Just a few snaps from last week:
When the tide goes out, you’ll always find someone poking about in the rock pools left behind. Sometimes an octopus hides in between rocks, waiting for the next tide to move back out to sea, and the small fish who didn’t get washed back into the ocean make bait for local fishermen. Nice half hour whiled away eating passion fruit ice cream with mango sorbet and watching this guy in El Médano the other day.
From the south of the island our view of El Teide, highest mountain in Spain, is from a distance, surrounded by foothills, as in this picture from last year after the first snows, which was taken close to where I live now.
But, as you drive north, taking the motorway route, instead of crossing the mountain, you come to a point on the autopista del norte where the mountain rears to your left, almost as if it’s in 3D, so different does it look from the views so familiar from the south. Of course, tempting though it is, you can’t stop in the middle of the motorway to snap, but the other day, stopping in El Sauzal, I snapped this from the church plaza. You can see how it dominates the skyline above Puerto de la Cruz, and can imagine how fierce it must have been for the original, aboriginal inhabitants, the Guanches. There was still significant volcanic activity on the island at the time it was conquered at the end of the 15th century.

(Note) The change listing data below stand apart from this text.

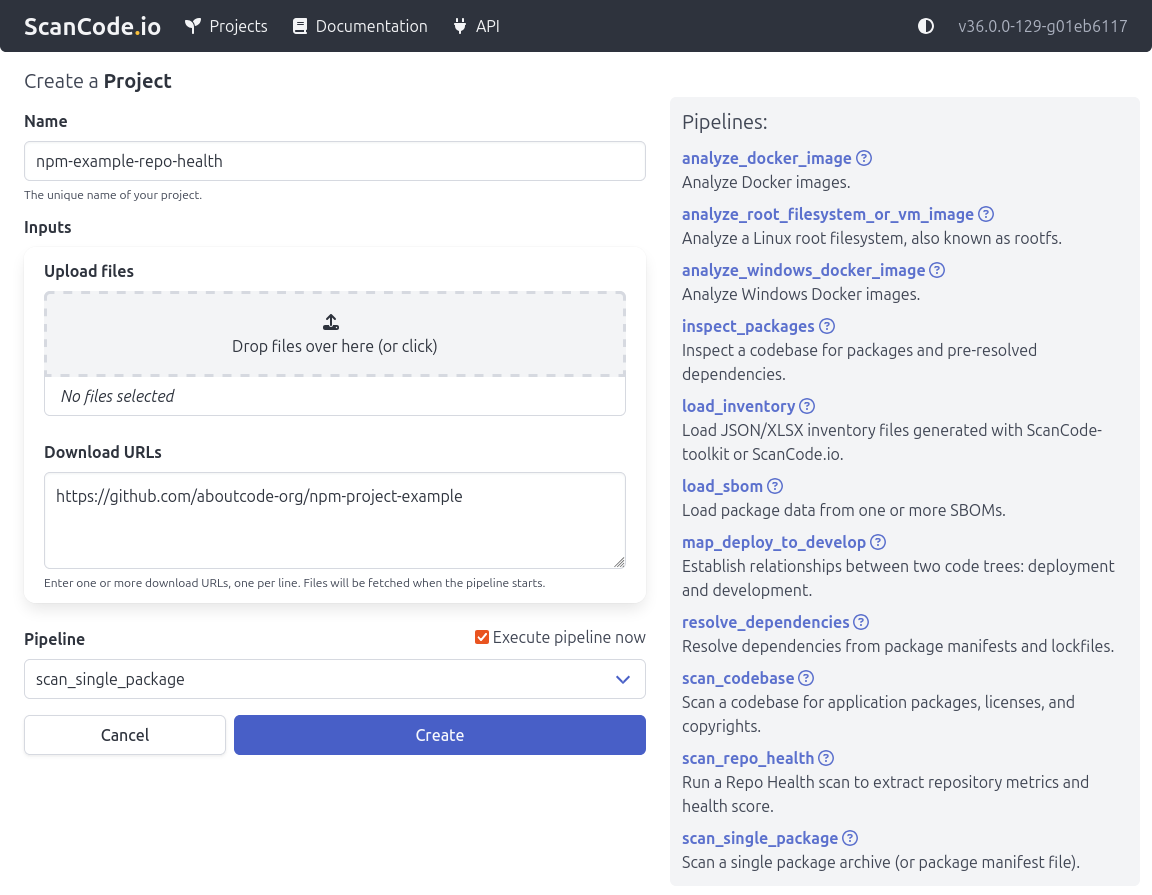
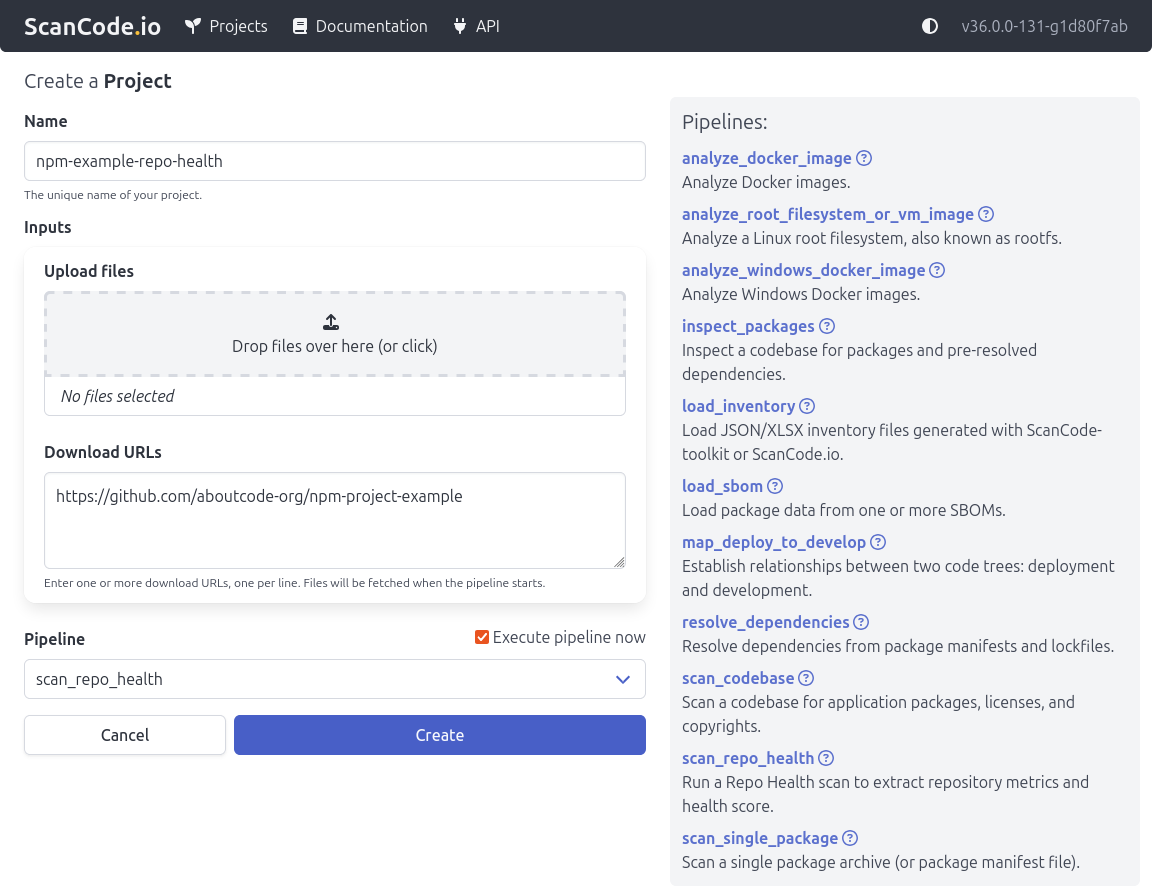
Move the implementation logic into the pipes Fix a typo in the image documentation

diff --git a/scanpipe/pipelines/scan_repo_health.py b/scanpipe/pipelines/scan_repo_health.py
@@ -19,24 +19,19 @@
 #
 # ScanCode.io is a free software code scanning tool from nexB Inc. and others.
 # Visit https://github.com/aboutcode-org/scancode.io for support and download.
-import json
-import subprocess
-import urllib.parse
-from os import environ
 
 from scanpipe.pipelines import Pipeline
-from scanpipe.pipes import run_command_safely
-
-GRIMOIRELAB_METRICS_EXECUTABLE = environ.get("GRIMOIRELAB_METRICS_EXECUTABLE", "")
-GRIMOIRELAB_OPENSEARCH_INDEX = environ.get("GRIMOIRELAB_OPENSEARCH_INDEX", "")
-GRIMOIRELAB_OPENSEARCH_PASSWORD = environ.get("GRIMOIRELAB_OPENSEARCH_PASSWORD", "")
-GRIMOIRELAB_OPENSEARCH_URL = environ.get("GRIMOIRELAB_OPENSEARCH_URL", "")
-GRIMOIRELAB_OPENSEARCH_USERNAME = environ.get("GRIMOIRELAB_OPENSEARCH_USERNAME", "")
-GRIMOIRELAB_PASSWORD = environ.get("GRIMOIRELAB_PASSWORD", "")
-GRIMOIRELAB_URL = environ.get("GRIMOIRELAB_URL", "")
-GRIMOIRELAB_USERNAME = environ.get("GRIMOIRELAB_USERNAME", "")
-GRIMOIRELAB_ECOSYSTEM = environ.get("GRIMOIRELAB_ECOSYSTEM", "")
-GRIMOIRELAB_PROJECT = environ.get("GRIMOIRELAB_PROJECT", "")
+from scanpipe.pipes import repo_health
+from scanpipe.pipes.repo_health import GRIMOIRELAB_ECOSYSTEM
+from scanpipe.pipes.repo_health import GRIMOIRELAB_METRICS_EXECUTABLE
+from scanpipe.pipes.repo_health import GRIMOIRELAB_OPENSEARCH_INDEX
+from scanpipe.pipes.repo_health import GRIMOIRELAB_OPENSEARCH_PASSWORD
+from scanpipe.pipes.repo_health import GRIMOIRELAB_OPENSEARCH_URL
+from scanpipe.pipes.repo_health import GRIMOIRELAB_OPENSEARCH_USERNAME
+from scanpipe.pipes.repo_health import GRIMOIRELAB_PASSWORD
+from scanpipe.pipes.repo_health import GRIMOIRELAB_PROJECT
+from scanpipe.pipes.repo_health import GRIMOIRELAB_URL
+from scanpipe.pipes.repo_health import GRIMOIRELAB_USERNAME
 
 
 class ScanRepoHealth(Pipeline):
@@ -71,60 +66,16 @@ class ScanRepoHealth(Pipeline):
 
     def get_repo_url_input(self):
         """Validate and extract the repository URL from the project's input sources"""
-        if len(self.project.input_sources) != 1:
-            raise ValueError("Expected exactly one input source")
-
-        self.repo_url = self.project.input_sources[0]["download_url"]
-        if not is_valid_vcs_url(self.repo_url):
-            raise ValueError(
-                "Invalid input source: the pipeline accepts only a valid repository URL"
-            )
-
-        self.repo_url = self.repo_url.replace("git://", "https://")
-        if not self.repo_url.endswith(".git"):
-            self.repo_url += ".git"
+        self.repo_url = repo_health.get_repo_url_input(project=self.project)
 
     def collect_and_store_grimoire_metric(self):
         """
         Run the grimoirelab-metrics command against the input source.
         Save the generated metrics JSON to the project output directory.
         """
-        self.metrics_output_path = self.project.get_output_file_path("metrics", "json")
-        command_args = [
-            GRIMOIRELAB_METRICS_EXECUTABLE,
-            self.repo_url,
-            "--grimoirelab-url",
-            GRIMOIRELAB_URL,
-            "--grimoirelab-user",
-            GRIMOIRELAB_USERNAME,
-            "--grimoirelab-password",
-            GRIMOIRELAB_PASSWORD,
-            "--grimoirelab-ecosystem",
-            GRIMOIRELAB_ECOSYSTEM,
-            "--grimoirelab-project",
-            GRIMOIRELAB_PROJECT,
-            "--opensearch-url",
-            GRIMOIRELAB_OPENSEARCH_URL,
-            "--opensearch-index",
-            GRIMOIRELAB_OPENSEARCH_INDEX,
-            "--opensearch-user",
-            GRIMOIRELAB_OPENSEARCH_USERNAME,
-            "--opensearch-password",
-            GRIMOIRELAB_OPENSEARCH_PASSWORD,
-            "--output",
-            str(self.metrics_output_path),
-        ]
-
-        try:
-            run_command_safely(command_args=command_args)
-            self.log("GrimoireLab metrics pipeline completed successfully")
-        except subprocess.SubprocessError:
-            raise RuntimeError("Grimoirelab-metrics client failure")
-        except FileNotFoundError:
-            raise FileNotFoundError(
-                "Grimoirelab-metrics not found. "
-                "Please ensure grimoirelab-metrics is correctly configured."
-            )
+        self.metrics_output_path = repo_health.collect_and_store_grimoire_metric(
+            project=self.project, repo_url=self.repo_url, logger=self.log
+        )
 
     def format_metrics_output(self):
         """
@@ -132,65 +83,6 @@ class ScanRepoHealth(Pipeline):
         score, and metrics from the generated JSON and overwriting it with a
         simplified structure, and updating the project's extra data.
         """
-        if not self.metrics_output_path.exists():
-            raise FileNotFoundError(
-                "GrimoireLab client did not return a valid metrics JSON file"
-            )
-
-        with open(self.metrics_output_path) as f:
-            data = json.load(f)
-
-        if not isinstance(data, dict):
-            raise ValueError("Invalid metrics JSON: Expected a JSON object.")
-
-        package_data = data.get("packages")
-        if not package_data or not isinstance(package_data, dict):
-            raise ValueError(
-                "Invalid metrics JSON: Missing or malformed 'packages' section."
-            )
-
-        packages = list(package_data.values())
-        if not packages:
-            raise ValueError("Invalid metrics JSON: 'packages' contains no data.")
-
-        target_package = packages[0]
-        repository = target_package.get("repository")
-        score = target_package.get("score")
-        metrics = target_package.get("metrics")
-
-        if repository is None or score is None or metrics is None:
-            raise ValueError(
-                f"Invalid metrics JSON. missing or null field(s): "
-                f"repository: {repository}, score: {score}, metrics: {metrics}"
-            )
-
-        result = {
-            "repository": repository,
-            "score": score,
-            "metrics": metrics,
-        }
-
-        with open(self.metrics_output_path, "w") as f:
-            json.dump(result, f)
-
-        self.project.update_extra_data(result)
-
-
-def is_valid_vcs_url(url):
-    """Determine whether the URL string has the expected syntax of a VCS repository."""
-    if not isinstance(url, str) or not url:
-        return False
-
-    if any(char.isspace() for char in url):
-        return False
-
-    forbidden_chars = ["|", ";", "&", "`", "$(", ">", "<", "&&", "||"]
-    if any(char in url for char in forbidden_chars):
-        return False
-
-    parsed = urllib.parse.urlparse(url)
-    valid_schemes = {"https", "http", "git"}
-    if parsed.scheme in valid_schemes and parsed.netloc:
-        return True
-
-    return False
+        repo_health.format_metrics_output(
+            project=self.project, metrics_output_path=self.metrics_output_path
+        )

diff --git a/scanpipe/pipes/repo_health.py b/scanpipe/pipes/repo_health.py
@@ -1,0 +1,171 @@
+# SPDX-License-Identifier: Apache-2.0
+#
+# http://nexb.com and https://github.com/aboutcode-org/scancode.io
+# The ScanCode.io software is licensed under the Apache License version 2.0.
+# Data generated with ScanCode.io is provided as-is without warranties.
+# ScanCode is a trademark of nexB Inc.
+#
+# You may not use this software except in compliance with the License.
+# You may obtain a copy of the License at: http://apache.org/licenses/LICENSE-2.0
+# Unless required by applicable law or agreed to in writing, software distributed
+# under the License is distributed on an "AS IS" BASIS, WITHOUT WARRANTIES OR
+# CONDITIONS OF ANY KIND, either express or implied. See the License for the
+# specific language governing permissions and limitations under the License.
+#
+# Data Generated with ScanCode.io is provided on an "AS IS" BASIS, WITHOUT WARRANTIES
+# OR CONDITIONS OF ANY KIND, either express or implied. No content created from
+# ScanCode.io should be considered or used as legal advice. Consult an Attorney
+# for any legal advice.
+#
+# ScanCode.io is a free software code scanning tool from nexB Inc. and others.
+# Visit https://github.com/aboutcode-org/scancode.io for support and download.
+
+import json
+import subprocess
+import urllib.parse
+from os import environ
+
+from scanpipe.pipes import run_command_safely
+
+GRIMOIRELAB_METRICS_EXECUTABLE = environ.get("GRIMOIRELAB_METRICS_EXECUTABLE", "")
+GRIMOIRELAB_OPENSEARCH_INDEX = environ.get("GRIMOIRELAB_OPENSEARCH_INDEX", "")
+GRIMOIRELAB_OPENSEARCH_PASSWORD = environ.get("GRIMOIRELAB_OPENSEARCH_PASSWORD", "")
+GRIMOIRELAB_OPENSEARCH_URL = environ.get("GRIMOIRELAB_OPENSEARCH_URL", "")
+GRIMOIRELAB_OPENSEARCH_USERNAME = environ.get("GRIMOIRELAB_OPENSEARCH_USERNAME", "")
+GRIMOIRELAB_PASSWORD = environ.get("GRIMOIRELAB_PASSWORD", "")
+GRIMOIRELAB_URL = environ.get("GRIMOIRELAB_URL", "")
+GRIMOIRELAB_USERNAME = environ.get("GRIMOIRELAB_USERNAME", "")
+GRIMOIRELAB_ECOSYSTEM = environ.get("GRIMOIRELAB_ECOSYSTEM", "")
+GRIMOIRELAB_PROJECT = environ.get("GRIMOIRELAB_PROJECT", "")
+
+
+def get_repo_url_input(project):
+    """Validate and extract the repository URL from the project's input sources"""
+    if len(project.input_sources) != 1:
+        raise ValueError("Expected exactly one input source")
+
+    repo_url = project.input_sources[0]["download_url"]
+    if not is_valid_vcs_url(repo_url):
+        raise ValueError(
+            "Invalid input source: the pipeline accepts only a valid repository URL"
+        )
+
+    repo_url = repo_url.replace("git://", "https://")
+    if not repo_url.endswith(".git"):
+        repo_url += ".git"
+
+    return repo_url
+
+
+def collect_and_store_grimoire_metric(project, repo_url, logger=None):
+    """
+    Run the grimoirelab-metrics command against the input source.
+    Save the generated metrics JSON to the project output directory.
+    """
+    metrics_output_path = project.get_output_file_path("metrics", "json")
+    command_args = [
+        GRIMOIRELAB_METRICS_EXECUTABLE,
+        repo_url,
+        "--grimoirelab-url",
+        GRIMOIRELAB_URL,
+        "--grimoirelab-user",
+        GRIMOIRELAB_USERNAME,
+        "--grimoirelab-password",
+        GRIMOIRELAB_PASSWORD,
+        "--grimoirelab-ecosystem",
+        GRIMOIRELAB_ECOSYSTEM,
+        "--grimoirelab-project",
+        GRIMOIRELAB_PROJECT,
+        "--opensearch-url",
+        GRIMOIRELAB_OPENSEARCH_URL,
+        "--opensearch-index",
+        GRIMOIRELAB_OPENSEARCH_INDEX,
+        "--opensearch-user",
+        GRIMOIRELAB_OPENSEARCH_USERNAME,
+        "--opensearch-password",
+        GRIMOIRELAB_OPENSEARCH_PASSWORD,
+        "--output",
+        str(metrics_output_path),
+    ]
+
+    try:
+        run_command_safely(command_args=command_args)
+        logger("GrimoireLab metrics pipeline completed successfully")
+        return metrics_output_path
+    except subprocess.SubprocessError:
+        raise RuntimeError("Grimoirelab-metrics client failure")
+    except FileNotFoundError:
+        raise FileNotFoundError(
+            "Grimoirelab-metrics not found. "
+            "Please ensure grimoirelab-metrics is correctly configured."
+        )
+
+
+def format_metrics_output(project, metrics_output_path):
+    """
+    Format the GrimoireLab metrics output by extracting the repository URL,
+    score, and metrics from the generated JSON and overwriting it with a
+    simplified structure, and updating the project's extra data.
+    """
+    if not metrics_output_path.exists():
+        raise FileNotFoundError(
+            "GrimoireLab client did not return a valid metrics JSON file"
+        )
+
+    with open(metrics_output_path) as f:
+        data = json.load(f)
+
+    if not isinstance(data, dict):
+        raise ValueError("Invalid metrics JSON: Expected a JSON object.")
+
+    package_data = data.get("packages")
+    if not package_data or not isinstance(package_data, dict):
+        raise ValueError(
+            "Invalid metrics JSON: Missing or malformed 'packages' section."
+        )
+
+    packages = list(package_data.values())
+    if not packages:
+        raise ValueError("Invalid metrics JSON: 'packages' contains no data.")
+
+    target_package = packages[0]
+    repository = target_package.get("repository")
+    score = target_package.get("score")
+    metrics = target_package.get("metrics")
+
+    if repository is None or score is None or metrics is None:
+        raise ValueError(
+            f"Invalid metrics JSON. missing or null field(s): "
+            f"repository: {repository}, score: {score}, metrics: {metrics}"
+        )
+
+    result = {
+        "repository": repository,
+        "score": score,
+        "metrics": metrics,
+    }
+
+    with open(metrics_output_path, "w") as f:
+        json.dump(result, f)
+
+    project.update_extra_data(result)
+
+
+def is_valid_vcs_url(url):
+    """Determine whether the URL string has the expected syntax of a VCS repository."""
+    if not isinstance(url, str) or not url:
+        return False
+
+    if any(char.isspace() for char in url):
+        return False
+
+    forbidden_chars = ["|", ";", "&", "`", "$(", ">", "<", "&&", "||"]
+    if any(char in url for char in forbidden_chars):
+        return False
+
+    parsed = urllib.parse.urlparse(url)
+    valid_schemes = {"https", "http", "git"}
+    if parsed.scheme in valid_schemes and parsed.netloc:
+        return True
+
+    return False

diff --git a/scanpipe/tests/pipes/test_scan_repo_health.py b/scanpipe/tests/pipes/test_scan_repo_health.py
@@ -31,7 +31,7 @@ from unittest.mock import patch
 from django.test import TestCase
 
 from scanpipe.pipelines.scan_repo_health import ScanRepoHealth
-from scanpipe.pipelines.scan_repo_health import is_valid_vcs_url
+from scanpipe.pipes.repo_health import is_valid_vcs_url
 
 
 class ScanRepoGrimoirelabTest(TestCase):
@@ -47,7 +47,7 @@ class ScanRepoGrimoirelabTest(TestCase):
         self.pipeline.project.get_output_file_path.return_value = "metrics.json"
         self.pipeline.log = MagicMock()
 
-    @patch("scanpipe.pipelines.scan_repo_health.run_command_safely")
+    @patch("scanpipe.pipes.repo_health.run_command_safely")
     def test_collect_and_store_grimoire_metric_called_process_error(
         self, mock_run_command
     ):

And this is the pretty church square of the church of St Peter the Apostle in El Sauzal. We didn’t go inside, because it was Sunday, and mass was in progress. The church with its 18th century tower, and its square are quite typical of the island.
When I first realized that there was a village called El Sauzal on Tenerife, my Steinbeck-loving heart skipped a beat, and I envisaged a little fishing village peopled by outrageous but loveable characters, so I was disappointed when I finally went there (expectations are the parents of all disappointments!). That was silly of me, of course, similar though the climate is to parts of California, this is an island off the coast of Africa! El Sauzal, the place where the willows grow, in Tenerife was about agriculture rather than fishing, and these days is more about being a pretty, suburban area with some very elegant properties around. There is also a very attractive mirador, which has a highly recommended ice cream parlor (no, I am not obsessed with ice cream parlors, since you ask……..well, maybe, just a little!), which was closed on Sunday morning, a fact for which my hips are eternally grateful. The mirador itself, however, was open for us to enjoy its stunning views.
La Casa del Vino, which has been run by the island government since 1992 is well-maintained and interesting. I’d highly recommend a visit if you still have any doubts about the quality of Canarian wines. The displays in the little museum, however, are a bit faded and refer to pestas – so I think they are in need of an update, especially since wine making is thriving again here.
This is the huge, well-restored wine-press, which takes pride of place in the courtyard, along with barrels and other implements historically used in wine making.
The links between Tenerife and England are strong, despite Nelson’s attempt to snatch the island for the British crown, which has, from time to time, puzzled me. Why aren’t we resented more? (and I won’t even go into what today’s Brits have wrought upon the island!) It hit me, going around this museum – it’s the wine! I knew that historically England had been a huge importer of Canarian wines (as well as other produce – hence Canary Wharf in London), and I knew that Shakespeare had given the nectar several plugs in his works, but in the museum I learned that Shelley, Keats and Marlowe, amongst other great English names, were also aficionados, and the panel pointing out the connection between the wines and literature was composed only of English figures, so we must have historically been as important to the island economy as our tourism is today! And maybe we can lay some of the fault for our high alcoholic consumption on the island’s doorstep, in which case the nightly behaviour in the Veronicas has a certain irony.